- The most money ever spent on a single ad was the $12.4 million Chrysler spent on their 2011 “Imported from Detroit”two-minute commercial. Some people criticized Chrysler for spending that much on a single ad. However, Chrysler’s sales shot up 50 percent, and Detroit got a welcome boost in morale and image across the country.
- With a few exceptions, Super Bowl commercials went generally unnoticed until the groundbreaking “Big Brother” spot during the 1984 Super Bowl for Apple’s Macintosh computer. Many Madison Avenue executives believe this spot revolutionized the ad industry. In fact, it’s still studied in collegiate marketing classes even today. Despite being the most recognized and memorable TV ads ever made, the spot ran just the one time.
Super Bowl food
Super Bowl Sunday is the second-highest food consumption day of the year in America behind Thanksgiving. Experts estimate that Americans consume 325.5 million gallons of beer and 1.25 billion chicken wings during the Super Bowl.
According to the Daily Meal, these are the ten most popular Super Bowl party foods ranked from tenth-place to first:
10. Potato Skins
9. Jalapeno Poppers
8. Pigs in a Blanket
7. Deviled Eggs
6. Pulled Pork sandwiches
3. Chicken Wings
And the #1 favorite Super Bowl food is … PIZZA!

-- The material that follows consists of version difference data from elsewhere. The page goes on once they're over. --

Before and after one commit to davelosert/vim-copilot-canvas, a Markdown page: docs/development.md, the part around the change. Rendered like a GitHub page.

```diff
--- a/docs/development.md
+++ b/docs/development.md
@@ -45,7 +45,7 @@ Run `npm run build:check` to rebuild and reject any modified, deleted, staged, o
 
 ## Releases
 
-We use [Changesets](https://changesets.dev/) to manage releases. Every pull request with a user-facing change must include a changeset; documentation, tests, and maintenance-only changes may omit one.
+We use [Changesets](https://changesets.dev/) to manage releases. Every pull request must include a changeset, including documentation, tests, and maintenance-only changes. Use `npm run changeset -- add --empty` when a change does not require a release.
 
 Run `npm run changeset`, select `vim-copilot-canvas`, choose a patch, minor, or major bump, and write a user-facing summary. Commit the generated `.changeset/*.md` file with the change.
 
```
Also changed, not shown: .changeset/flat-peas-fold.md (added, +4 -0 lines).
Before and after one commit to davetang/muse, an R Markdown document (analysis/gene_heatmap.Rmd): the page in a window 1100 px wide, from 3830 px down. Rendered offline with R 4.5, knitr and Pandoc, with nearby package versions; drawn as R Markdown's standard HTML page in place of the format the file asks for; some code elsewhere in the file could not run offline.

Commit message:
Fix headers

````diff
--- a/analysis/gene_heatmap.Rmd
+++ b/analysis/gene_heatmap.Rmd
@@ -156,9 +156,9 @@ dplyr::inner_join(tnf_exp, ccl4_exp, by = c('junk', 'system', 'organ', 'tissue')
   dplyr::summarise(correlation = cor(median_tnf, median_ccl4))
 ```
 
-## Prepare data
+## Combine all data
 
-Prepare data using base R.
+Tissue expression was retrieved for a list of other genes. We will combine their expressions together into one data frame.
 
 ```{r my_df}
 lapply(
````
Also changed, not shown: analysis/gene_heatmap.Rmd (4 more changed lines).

So there is your guide to the Super Bowl you can use to impress someone at your boss’ party. Just remember to not bet your boss on your new-found knowledge because, like the New England Patriots, bosses hate to lose.